The U.S. government says the nation's cars and trucks are well on their way to meeting fuel economy and emissions standards set for 2025.
But if gas prices stay low and consumers keep buying less-efficient vehicles like SUVs, the government could lower those standards. Automakers argue that meeting the requirements is difficult.
A report on the standards was issued Monday by the U.S. Environmental Protection Agency, the U.S. Department of Transportation and the California Air Resources Board. The report kicks off a two-year review that will determine whether to keep the 2025 fuel economy and greenhouse gas emissions targets in place or change them.
Under standards set in 2012, automakers' fleets were expected to get an average of 54.5 miles per gallon by 2025. That's not the real-world mileage vehicles will get; it includes credits for things like more efficient air conditioning systems. The real-world mileage is closer to 40 miles per gallon.
The government calculates an automakers' average based on the vehicles it sells. A company could fail to meet standards on pickup trucks but exceed them with fuel-efficient cars and still meet the requirements, said Alan Baum, a consultant in Detroit who advises automakers on fuel-economy regulations. But if it fails to sell those cars and only sells the pickup trucks, it could wind up being fined.
As gas prices have fallen, truck and SUV sales have risen. That means the 54.5 mpg standard may no longer be realistic, since automakers are selling more trucks and SUVs and fewer cars than the government anticipated in 2012. The government now forecasts average fuel economy between 50 mpg and 52.6 mpg in 2025, depending on the price of gas. But EPA officials said that the numbers could continue to change.
The report noted that in October 2012, when the fuel economy standards were finalized, U.S. average gas prices were $3.87 per gallon. They ended 2015 at $2.15 per gallon.
So far this year, sales of the Toyota Prius hybrid are down 25 percent while sales of SUVs and other light trucks are up 9 percent, according to Autodata Corp.
But gas prices alone aren't likely to convince the government to weaken the standards adopted in 2012. The report says automakers can meet the original 2012 targets by continuing to make more advanced gasoline engines; the EPA says only about 2 percent of vehicles would need to be hybrids or electric vehicles to meet the standards.
"Today's draft report shows that automakers are developing far more technologies to improve fuel economyand reduce greenhouse gas emissions, at similar or lower costs, than we thought possible just a few years ago," said Janet McCabe, acting assistant administrator for EPA's Office of Air and Radiation.
The government says 100 car, SUV, and pick-up truck versions on the market today already meetfuel economy standards targeted for 2020 or later.
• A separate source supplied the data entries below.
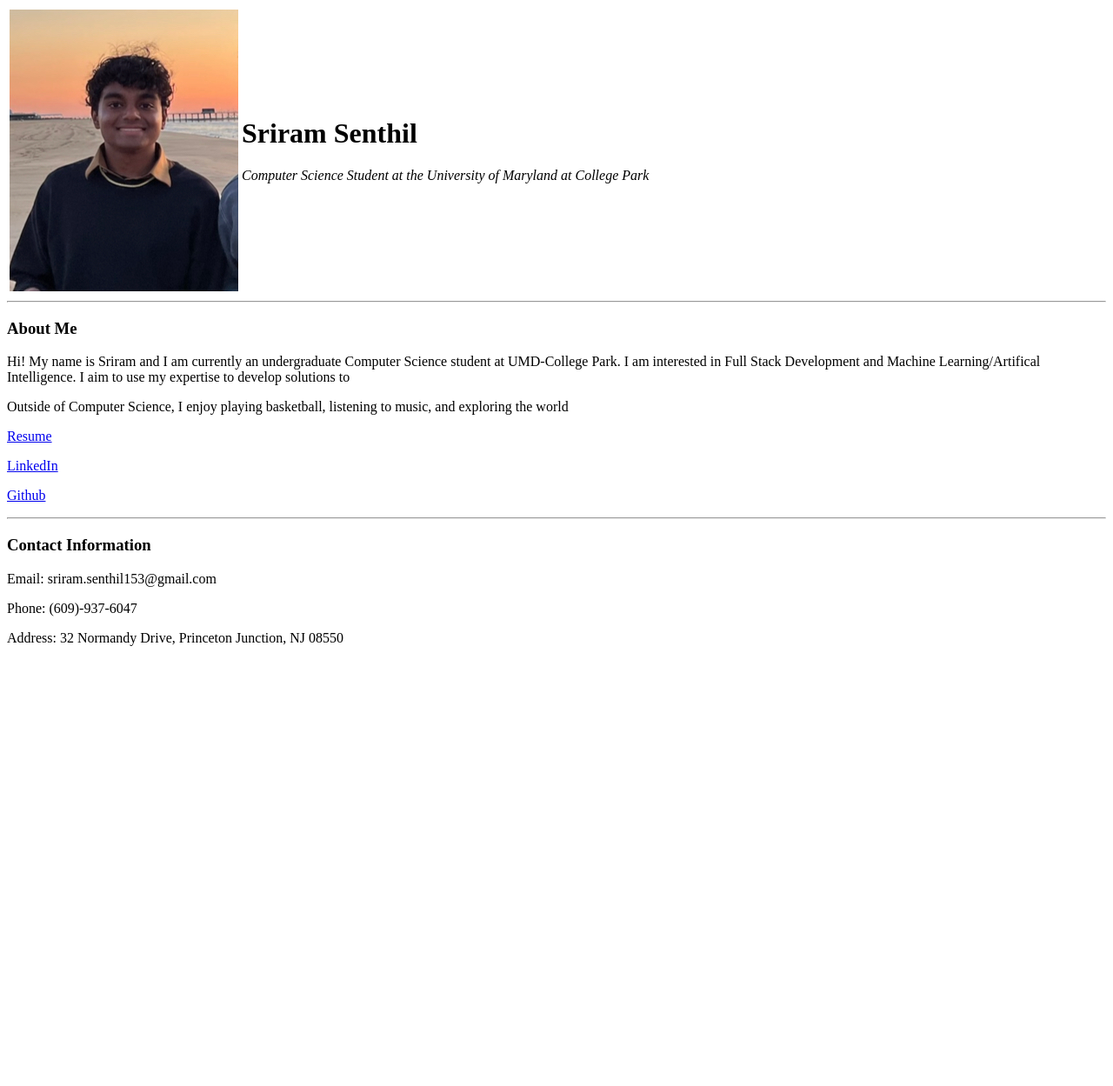
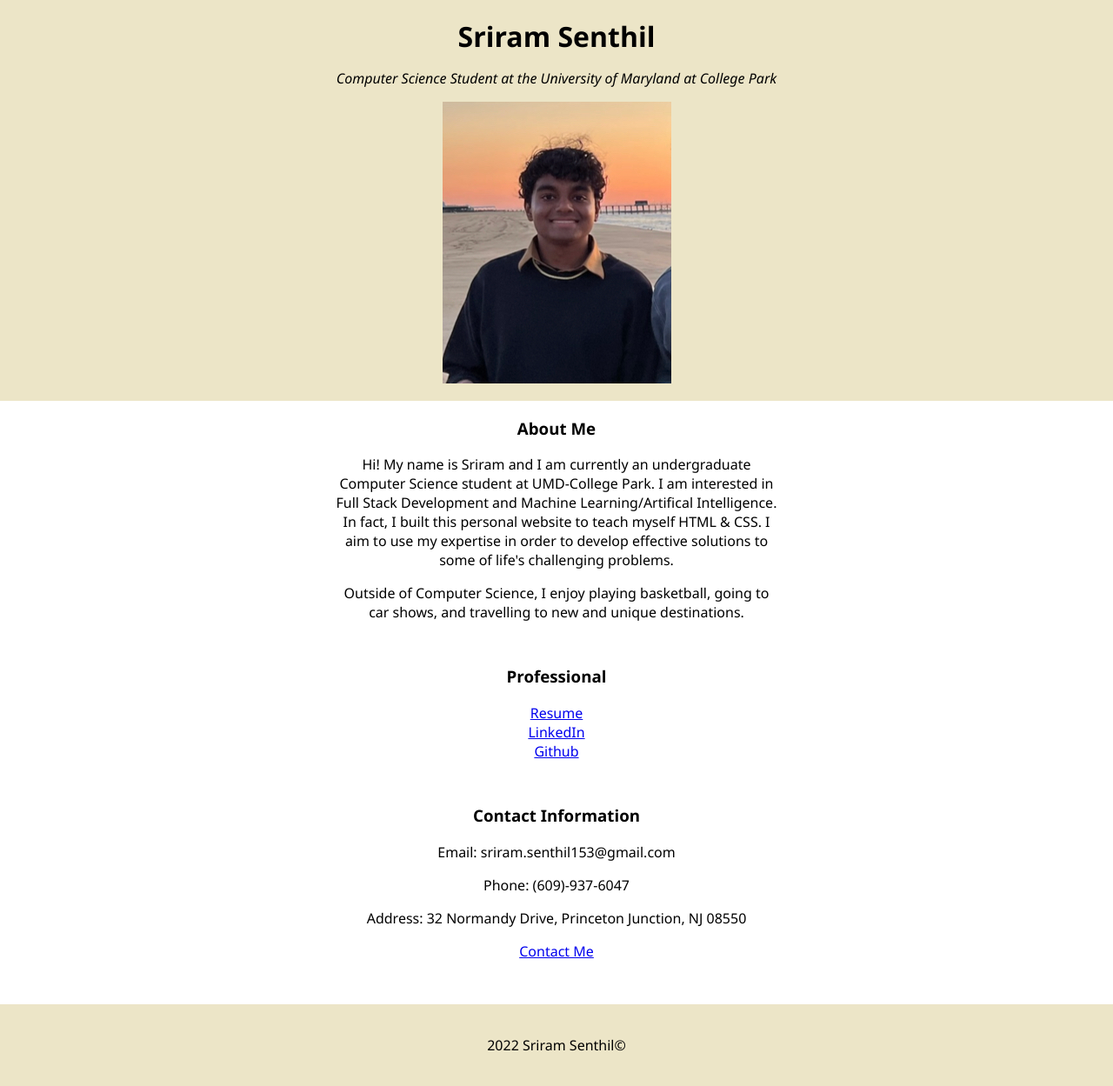
Before and after one commit to sriramssenthil/sriramssenthil.github.io, a plain HTML site: page index.html in a window 1280 px wide. Shown: the whole page at 87% size. Before the commit the page ends 800 px from the top, so only its background shows below. Drawn offline with Linux system fonts and the light colour scheme.

Commit message:
Updated index.html
Added styling

```diff
--- a/index.html
+++ b/index.html
@@ -4,39 +4,59 @@
     <meta http-equiv="X-UA-Compatible" content="IE=edge">
     <meta name="viewport" content="width=device-width, initial-scale=1.0">
     <title>Sriram Senthil</title>
+    <link rel="stylesheet" href="styles.css">
+    <link rel="icon" href="favicon.ico?v=2">
+
+
 </head>
 <body>
-    <table>
-        <td>
-            <img src = "sriramprofilepicture.jpg" alt = "Sriram Profile Picture">
-        </td>
-        <td>
-            <h1> Sriram Senthil</h1>
-            <p>
-                <em>Computer Science Student at the University of Maryland at College Park</em>
-            </p>
-        </td>
-    </table>
-    <hr>
+
+    <div class = "title">
+        <h1> Sriram Senthil </h1>
+        <p> <em> Computer Science Student at the University of Maryland at College Park</em></p>
+        <img src ="sriramprofilepicture.jpg" alt = "Profile Pic">
+    </div>
+    <div class = "about_me">
         <h3> About Me</h3>
         <p> Hi! My name is Sriram and I am currently an undergraduate
             Computer Science student at UMD-College Park. I am interested in Full Stack
-        Development and Machine Learning/Artifical Intelligence. I aim to use my expertise to develop solutions to
+            Development and Machine Learning/Artifical Intelligence. In fact, I
+            built this personal website to teach myself HTML & CSS.
+            I aim to use my expertise in order to develop effective solutions to
+            some of life's challenging problems.
         </p>
+        <p> Outside of Computer Science,
+            I enjoy playing basketball, going to car shows, and travelling to new and unique destinations.
+        </p>
+    </div>
 
-    <p> Outside of Computer Science,
-        I enjoy playing basketball, listening to music, and exploring the world
-    </p>
+    <div class="links">
+        <h3> Professional </h3>
+        <div class = "resume">
+            <a href="https://docs.google.com/document/d/1Ts0TIx5CljEMHRevc40pjztLXO9aaKKPP8Iak_QClOk/edit?usp=sharing">Resume</a>
+        </div>
+        <div class = "linkedin">
+            <a href="https://www.linkedin.com/in/sriram-senthil/">LinkedIn</a>
+        </div>
+        <div class = "github">
+            <a href="https://github.com/sriramssenthil">Github</a>
+        </div>
+    </div>
 
-
-    <p> <a href="https://docs.google.com/document/d/1Ts0TIx5CljEMHRevc40pjztLXO9aaKKPP8Iak_QClOk/edit?usp=sharing">Resume</a></p>
-    <p> <a href="https://www.linkedin.com/in/sriram-senthil/">LinkedIn</a></p>
-    <p> <a href="https://github.com/sriramssenthil">Github</a></p>
-
-    <hr>
+    <div class="contact">
         <h3> Contact Information</h3>
         <p> Email: sriram.senthil153@gmail.com</p>
         <p> Phone: (609)-937-6047</p>
         <p> Address: 32 Normandy Drive, Princeton Junction, NJ 08550</p>
+        <a class="btn" href="mailto:sriram.senthil153@email.com">Contact Me</a>
+    </div>
+
+    <div class = "footer">
+        <p>2022 Sriram Senthil©</p>
+    </div>
+
+
+
+
 </body>
 </html>
--- /dev/null
+++ b/styles.css
@@ -0,0 +1,44 @@
+body{
+    margin: 0px;
+    text-align: center;
+    font-family:'Segoe UI', Tahoma, Geneva, Verdana, sans-serif;
+}
+
+h1{
+    margin-top: 0px;
+    margin-bottom: 0px;
+    margin-right: auto;
+    margin-left: auto;
+    width: 30%;
+}
+
+
+.title{
+    padding-top: 20px;
+    background-color: #ECE5C7;
+    margin-bottom: 0px;
+    padding-bottom: 20px;
+
+}
+
+.about_me{
+    margin-top: 0px;
+    margin-bottom: px;
+    margin-right: auto;
+    margin-left: auto;
+    width: 40%;
+}
+
+.contact{
+    margin-top: 50px;
+    padding-bottom: 50px;
+}
+.links{
+    margin-top: 50px;
+
+}
+
+.footer{
+    background-color: #ECE5C7;
+    padding: 20px;
+}
```
Also changed, not shown: contact.html (added, +16 -0 lines), favicon.ico (added). Lines whose indentation alone changed are shown as unchanged.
Automakers also have been making more use of lightweight materials, like aluminum, and improving vehicles' aerodynamics. They're also adding features like stop-start technology, which automatically shut down the engine and save fuel while a vehicle is stopped in traffic.
Those advances come at a cost. The EPA estimates the fuel economy standards will cost $1,017 per vehicle between 2021 and 2025, while NHTSA estimates they will cost up to $1,245 per vehicle. The agencies differ on how much consumers would save in gas, but they estimate it's between $680 and $1,620 per vehicle.
Those costs, and consumers' reluctance to buy the smallest, most fuel-efficient vehicles, mean the auto industry will likely argue that the standards should be relaxed. The Alliance of Automobile Manufacturers, a lobbying group that represents 12 automakers, including BMW, Toyota and General Motors, says meeting the standards is "a daunting challenge."
"Absent a vigorous commitment to focus on marketplace realities, excessive regulatory costs could impact both consumers and the employees who produce these vehicles," the alliance said in a statement.
But environmental groups will urge the government to strengthen the standards. In a statement, Sierra Club President Andrew Linhardt said the report proves that the standards are working.
"Due to technological innovation, our cars are cleaner and more efficient than ever before," he said.